Although electric cars tend to grab most of the headlines, established companies and a select group of startups like Achates Power and EcoMotors are tinkering with ways to improve the efficiency of internal combustion engines.

Another Company Developing Fuel-Efficient, Opposed-Piston Engine

June 17, 2011, Heavy Duty Trucking

"Pistons stay cooler and less heat is rejected than in current four-stroke diesels, which allows use of a smaller cooling system. Lab testing shows the Achates has 12 to 16 percent better brake-specific fuel efficiency.
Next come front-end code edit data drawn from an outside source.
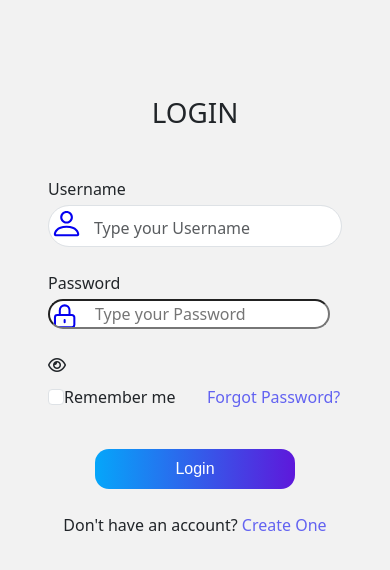
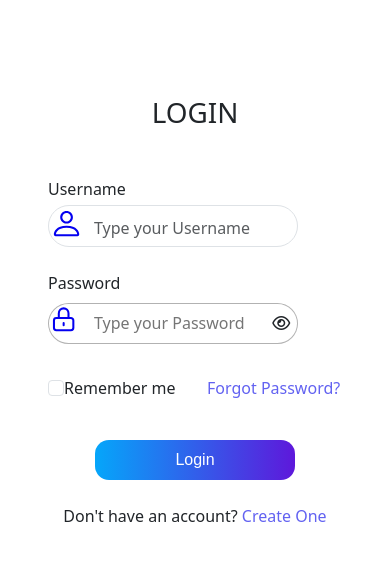
Before and after one commit to Tanwie12/Njonga-Frontend, a plain HTML site: page index.html in a window 390 px wide. Drawn offline with nearby package versions, Linux system fonts and the light colour scheme.

Commit message:
modified css

```diff
--- a/login.css
+++ b/login.css
@@ -1,11 +1,6 @@
-
-
-
-
 body{
   margin: 0px;
   height: 100%;
-    background: rgba(0, 0, 0, 0.05);
 }
 .btn{
   background-image: linear-gradient(to right, #05A6FA, #5E18DB);
@@ -46,6 +41,11 @@ img, svg {
 
 }
 .inp2{
+  width: 390px;
+  height: 40.57px;
+background: #FFFFFF;
+border: 1.24426px solid rgba(0, 0, 0, 0.3);
+border-radius: 33.664px;
 
   background-image: url('img/lock-closed\ 1.svg');
   position:center;
@@ -57,7 +57,7 @@ img, svg {
 }
 @media (min-width:768px) {
   .section1{
-        width: 600px;
+      width: 500px;
       align-content: center;
       align-items: center;
       margin-left: 150px;
@@ -65,8 +65,31 @@ img, svg {
   }
 
 }
+@media only screen and (max-width: 576px) {
+  .inp2 ,.inp1{
+
+  width: 250px;
+
+
+  }
+  .fa-eye{
+
+    margin-right: -80px;
+    margin-top: -20px;
+  }
+
+}
+.fa-eye{
+
+margin-left: -30px;
+margin-top: 20px;
+}
 
 a{
   text-decoration: none;
   color: #794af8;
 }
+.icon{
+  margin-left: 30px;
+  margin-top: -200px;
+}
```
Lines whose indentation alone changed are shown as unchanged.
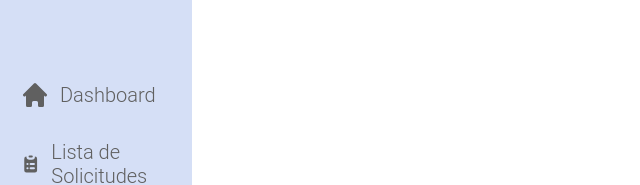
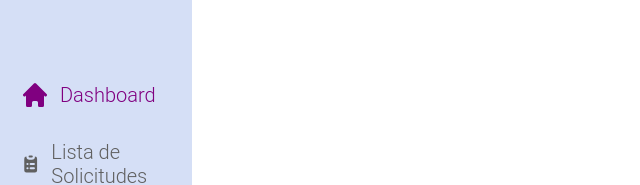
Before and after one commit to DiegoCru1024/CRM---repairModule, a React (Create React App) app in the folder frontend/: page /dashboard in a window 1280 px wide. In both pictures the pointer is over the link "Dashboard". Shown: the part 152-337 px from the top of the page, without its empty margins (0-640 px from the left). Built offline with nearby package versions, Linux system fonts and the light colour scheme.

Commit message:
Creado _redirects

```diff
--- a/frontend/src/components/sideBarComponent/sideBar.module.css
+++ b/frontend/src/components/sideBarComponent/sideBar.module.css
@@ -42,6 +42,10 @@
     align-items: center;
 }
 
+.navBar li a:hover{
+    color: purple;
+}
+
 .navBarIcon {
     font-size: 30px;
     margin-right: 10px;
```
Also changed, not shown: 1 other file (tests, documents, lock files or other folders).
And if a modern four-stroke diesel's thermodynamic efficiency is 45 to 46 percent, then the Achates engine's "is on the order of 50 percent, and we have a road map to go to 55 percent," says Achates' president, David Johnson."

Achates Power Adds CTO

June 16, 2011, SoCal Tech

San Diego-based Achates Power, the developer of improved internal combustion engine technology, said today that it has named John Koszewnik as Chief Technical Officer.

8 Greentech Trends to Watch

May 11, 2011, CNN Money

"...Achates Power say their engine designs could drastically cut diesel consumption."

Can diesel be a green fuel?

May 8, 2011, The San Diego Union-Tribune

Sorrento Valley company working on efficient engines